From 2017, secondary school students will only study from the state-approved textbook, which will be written by a government-appointed panel of teachers and academics, the education ministry announced.
The Correct Textbook Of History would replace a system where schools are free to choose from eight different history texts produced by private publishing companies, albeit under government oversight.
Conservative critics argue that currently the authors are too left-wing, but liberal opponents accuse the government of reverting to a policy used by past authoritarian regimes in South Korea.
President Park Geun Hye, the daughter of one-time dictator Park Chung Hee who ruled for two decades, chided opposition lawmakers who have opposed the change and called on them not to foster division.
"It's very important for children to have a correct understanding of history through the right education," she said yesterday. "History education should never divide the people and students over political strife or ideological confrontation."

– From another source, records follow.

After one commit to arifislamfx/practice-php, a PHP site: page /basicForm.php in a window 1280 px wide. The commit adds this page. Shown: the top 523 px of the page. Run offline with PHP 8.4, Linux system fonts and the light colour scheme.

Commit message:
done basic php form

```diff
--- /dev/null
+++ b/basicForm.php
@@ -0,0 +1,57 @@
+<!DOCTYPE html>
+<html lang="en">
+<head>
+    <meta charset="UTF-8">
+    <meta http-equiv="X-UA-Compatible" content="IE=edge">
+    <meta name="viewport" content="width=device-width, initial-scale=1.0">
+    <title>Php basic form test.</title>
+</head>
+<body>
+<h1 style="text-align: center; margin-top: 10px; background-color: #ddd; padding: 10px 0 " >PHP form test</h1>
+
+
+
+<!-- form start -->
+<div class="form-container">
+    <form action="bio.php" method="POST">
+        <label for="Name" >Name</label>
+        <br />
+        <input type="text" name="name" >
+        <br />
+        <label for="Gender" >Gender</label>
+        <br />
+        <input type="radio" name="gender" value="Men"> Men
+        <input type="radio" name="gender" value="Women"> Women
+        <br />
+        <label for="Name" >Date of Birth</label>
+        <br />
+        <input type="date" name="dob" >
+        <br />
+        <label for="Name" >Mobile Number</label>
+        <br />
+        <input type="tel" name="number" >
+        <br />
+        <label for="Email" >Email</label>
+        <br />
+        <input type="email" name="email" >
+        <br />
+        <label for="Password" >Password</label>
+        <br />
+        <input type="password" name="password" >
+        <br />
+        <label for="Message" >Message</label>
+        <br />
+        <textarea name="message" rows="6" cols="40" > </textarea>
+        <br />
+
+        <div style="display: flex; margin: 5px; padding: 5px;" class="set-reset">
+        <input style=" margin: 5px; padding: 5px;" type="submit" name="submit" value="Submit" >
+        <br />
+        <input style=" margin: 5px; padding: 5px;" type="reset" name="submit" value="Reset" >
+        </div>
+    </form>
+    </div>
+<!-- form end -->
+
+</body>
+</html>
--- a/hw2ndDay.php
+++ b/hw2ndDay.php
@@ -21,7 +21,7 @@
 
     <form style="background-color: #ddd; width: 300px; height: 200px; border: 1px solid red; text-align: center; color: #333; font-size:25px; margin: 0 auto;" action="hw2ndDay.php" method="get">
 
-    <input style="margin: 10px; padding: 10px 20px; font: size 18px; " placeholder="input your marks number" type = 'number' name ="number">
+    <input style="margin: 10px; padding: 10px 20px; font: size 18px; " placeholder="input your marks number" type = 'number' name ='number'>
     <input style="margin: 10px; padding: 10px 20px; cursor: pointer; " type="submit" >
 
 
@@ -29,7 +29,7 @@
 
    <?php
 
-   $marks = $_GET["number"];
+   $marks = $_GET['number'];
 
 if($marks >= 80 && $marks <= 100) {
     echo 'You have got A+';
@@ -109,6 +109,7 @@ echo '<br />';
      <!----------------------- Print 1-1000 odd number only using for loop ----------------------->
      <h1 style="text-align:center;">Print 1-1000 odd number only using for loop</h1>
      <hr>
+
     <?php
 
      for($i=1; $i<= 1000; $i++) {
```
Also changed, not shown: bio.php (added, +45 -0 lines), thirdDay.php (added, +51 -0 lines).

A dozen opposition lawmakers staged a street protest in Seoul and launched a petition against the policy. They were confronted by about 40 conservatives backing the move, some of whom clashed with police.
Mr Moon Jae In of the main opposition New Politics Alliance for Democracy said the government's move was designed to "eulogise" the late president Park and other authoritarian rulers.
"It attempts to control the people's mind with state-issued history books. We've seen the same thing happen under the Nazis, Japanese imperialists and the Yushin dictatorship," Mr Moon told journalists, referring to Mr Park's rule.
However, Prime Minister Hwang Kyo Ahn complained that current textbooks offered a biased view of the nation's 20th century history.
He said materials now in use portray both the South and the North as responsible for the outbreak of the Korean War, which began with the North's invasion of the South in 1950.
"We will produce textbooks which are based on an objective, balanced view of history," he said in Parliament yesterday, denying it represented a swing back to authoritarianism.